An Imperfect Diet Requires Supplements
By Dan Gleason, DC
How we are best to feed our bodies in this modern day is often up for debate. Our native ancestors thrived on a natural food diet. They certainly didn’t take supplements. Because of this, the policy of many mainstream medical professionals is that humans as omnivores should be able to subsist on a wide variety of diets, from hunter gatherer to nearly vegetarian, without supplementation.
And yet, another common diet these days is the frequent-feeding hypothesis suggested by many health professionals and weight-loss gurus. It consists of three meals a day and two to three snacks in between. Thinking back on our ancestors, this diet contradicts how they ate and it wouldn’t have been possible as food preparation and storage would have been major challenges in the days before refrigerators, convenience and fast food. Indeed, our ancestors even survived lengthy periods of fasting (famine). So, it is unlikely that we have evolved to be eating highly processed and preserved food throughout the day.

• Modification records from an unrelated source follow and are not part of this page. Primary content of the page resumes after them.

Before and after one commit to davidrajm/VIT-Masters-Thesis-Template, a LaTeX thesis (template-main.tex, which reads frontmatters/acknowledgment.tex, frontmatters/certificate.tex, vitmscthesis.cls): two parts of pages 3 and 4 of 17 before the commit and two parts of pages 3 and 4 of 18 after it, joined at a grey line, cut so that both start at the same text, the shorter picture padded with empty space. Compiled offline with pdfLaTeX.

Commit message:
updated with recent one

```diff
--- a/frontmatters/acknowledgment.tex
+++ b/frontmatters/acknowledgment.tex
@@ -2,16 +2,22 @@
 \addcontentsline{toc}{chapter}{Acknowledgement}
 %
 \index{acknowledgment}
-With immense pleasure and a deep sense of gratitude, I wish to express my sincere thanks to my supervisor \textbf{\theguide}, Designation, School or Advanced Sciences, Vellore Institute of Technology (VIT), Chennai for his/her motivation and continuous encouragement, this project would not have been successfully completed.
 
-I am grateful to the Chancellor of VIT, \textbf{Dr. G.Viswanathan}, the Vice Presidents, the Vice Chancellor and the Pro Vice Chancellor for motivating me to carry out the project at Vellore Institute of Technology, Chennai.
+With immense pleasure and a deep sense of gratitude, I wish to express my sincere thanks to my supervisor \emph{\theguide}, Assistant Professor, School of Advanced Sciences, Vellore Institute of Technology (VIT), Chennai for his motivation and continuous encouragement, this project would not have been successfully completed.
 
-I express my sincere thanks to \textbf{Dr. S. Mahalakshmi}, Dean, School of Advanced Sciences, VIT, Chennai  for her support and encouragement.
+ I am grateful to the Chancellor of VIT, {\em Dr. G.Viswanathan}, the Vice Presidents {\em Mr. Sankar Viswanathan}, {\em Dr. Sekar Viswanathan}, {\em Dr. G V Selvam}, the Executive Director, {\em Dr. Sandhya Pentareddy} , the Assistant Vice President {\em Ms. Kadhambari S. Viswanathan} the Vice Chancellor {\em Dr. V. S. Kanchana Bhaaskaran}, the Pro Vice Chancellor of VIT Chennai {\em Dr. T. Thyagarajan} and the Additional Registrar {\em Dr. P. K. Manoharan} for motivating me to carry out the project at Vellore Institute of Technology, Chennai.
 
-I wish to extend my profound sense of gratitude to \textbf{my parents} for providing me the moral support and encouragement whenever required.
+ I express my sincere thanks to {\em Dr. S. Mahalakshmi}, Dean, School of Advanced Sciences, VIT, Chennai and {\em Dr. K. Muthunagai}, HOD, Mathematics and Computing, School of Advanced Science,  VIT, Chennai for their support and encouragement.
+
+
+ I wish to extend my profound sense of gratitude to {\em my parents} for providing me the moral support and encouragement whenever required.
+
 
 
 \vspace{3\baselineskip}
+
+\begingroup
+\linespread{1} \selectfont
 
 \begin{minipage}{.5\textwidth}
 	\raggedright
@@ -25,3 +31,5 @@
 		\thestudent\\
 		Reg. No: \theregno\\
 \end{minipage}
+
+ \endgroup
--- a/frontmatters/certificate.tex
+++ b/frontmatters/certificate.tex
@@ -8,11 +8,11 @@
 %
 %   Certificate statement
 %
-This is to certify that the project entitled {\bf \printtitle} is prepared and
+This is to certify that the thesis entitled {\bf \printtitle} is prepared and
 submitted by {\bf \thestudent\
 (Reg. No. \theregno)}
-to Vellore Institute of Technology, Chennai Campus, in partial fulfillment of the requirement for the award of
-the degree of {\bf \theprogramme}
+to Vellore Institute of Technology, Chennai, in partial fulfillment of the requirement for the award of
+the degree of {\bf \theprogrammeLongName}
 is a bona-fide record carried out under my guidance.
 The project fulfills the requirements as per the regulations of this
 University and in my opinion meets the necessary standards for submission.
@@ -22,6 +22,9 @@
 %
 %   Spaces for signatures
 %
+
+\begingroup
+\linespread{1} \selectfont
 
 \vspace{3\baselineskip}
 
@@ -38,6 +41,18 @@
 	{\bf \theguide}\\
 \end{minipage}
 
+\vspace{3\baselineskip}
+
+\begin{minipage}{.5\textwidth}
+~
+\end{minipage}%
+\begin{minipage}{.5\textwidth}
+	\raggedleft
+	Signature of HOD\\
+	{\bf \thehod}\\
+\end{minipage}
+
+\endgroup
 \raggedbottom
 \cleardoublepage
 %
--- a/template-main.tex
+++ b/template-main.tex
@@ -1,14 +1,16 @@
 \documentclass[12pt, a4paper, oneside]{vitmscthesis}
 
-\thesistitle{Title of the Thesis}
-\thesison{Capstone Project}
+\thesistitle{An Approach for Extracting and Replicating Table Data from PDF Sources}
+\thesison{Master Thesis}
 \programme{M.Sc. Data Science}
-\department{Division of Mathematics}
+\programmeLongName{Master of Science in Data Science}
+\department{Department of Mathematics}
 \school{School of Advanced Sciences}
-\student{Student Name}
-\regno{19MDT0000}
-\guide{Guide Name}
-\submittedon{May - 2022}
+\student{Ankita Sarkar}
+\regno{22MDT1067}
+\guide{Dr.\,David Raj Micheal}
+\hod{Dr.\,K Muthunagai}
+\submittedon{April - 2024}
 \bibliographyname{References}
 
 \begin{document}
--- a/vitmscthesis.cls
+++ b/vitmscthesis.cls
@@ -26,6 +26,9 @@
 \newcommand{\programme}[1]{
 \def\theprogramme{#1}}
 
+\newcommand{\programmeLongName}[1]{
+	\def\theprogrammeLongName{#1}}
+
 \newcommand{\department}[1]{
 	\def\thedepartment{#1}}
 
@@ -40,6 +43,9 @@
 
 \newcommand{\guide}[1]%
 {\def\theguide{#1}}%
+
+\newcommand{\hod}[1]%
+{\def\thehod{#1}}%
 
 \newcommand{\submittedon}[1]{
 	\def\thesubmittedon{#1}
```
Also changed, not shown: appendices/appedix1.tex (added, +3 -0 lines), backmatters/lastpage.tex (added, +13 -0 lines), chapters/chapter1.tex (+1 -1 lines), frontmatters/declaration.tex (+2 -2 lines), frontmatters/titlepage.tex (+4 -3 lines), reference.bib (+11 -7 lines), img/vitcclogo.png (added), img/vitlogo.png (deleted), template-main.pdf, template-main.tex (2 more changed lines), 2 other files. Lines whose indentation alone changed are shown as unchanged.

The answer is likely a combination of diet choices and supplements. Doctors who test nutrient levels in their patients frequently find significant deficiencies. This is due to diet, environmental stress and individual requirements. For example, vitamin D, the sunshine vitamin, is rare in food. Vitamin D is produced on the skin when ultraviolet from the sun hits the cholesterol in the sebum on our skin. It then takes many hours to absorb and can be easily washed down the drain with a soapy shower. In addition, with all the worry about skin cancer, many people avoid the sun and wear sunscreen. Our ancestors spent much of their day outside reaping the benefit of natural vitamin D. To get enough vitamin D from the sun we need to have a significant area of our skin exposed during the middle of the day during the summer months.
Another cause of nutrient deficiency is processing food, which removes many of the essential nutrients. Preservatives cause degradation of many health-promoting factors. Mixing multiple ingredients changes our ability to digest and absorb. There are many non-food items that people regularly ingest such as candy, soda pop and snack foods. These often replace healthy whole foods leading to deficiency and disease. Obesity, diabetes, heart disease, cancer and autoimmune diseases all are caused by or exacerbated by these types of food choices. While drugs have their place in treatment after the fact, comprehensive nutrient testing leading to diet and supplement optimization should be included in prevention and treatment protocols.
Diet optimization is possible, but unless we can do it all, supplements will likely be necessary.
Here is what Mark Hyman, MD, says about vitamins: “I agree that you don’t need vitamins and that they are a waste of money. But that is true ONLY if you eat wild, fresh, whole, organic, local, non-genetically modified food grown in virgin mineral and nutrient rich soils, and not transported across vast distances and stored for months before eaten. It is true ONLY if you work and live outside, breathe only fresh unpolluted air, drink only pure, clean water, sleep nine hours a night, move your body every day, and are free from chronic stressors and exposures to environmental toxins.” 1
Based on that description, we can likely all agree that we all need supplements.
Dr. Dan Gleason is the owner of The Gleason Center located at 19084 North Fruitport Road in Spring Lake. For more info: go to TheGleasonCenter.com or call 616-846-5410.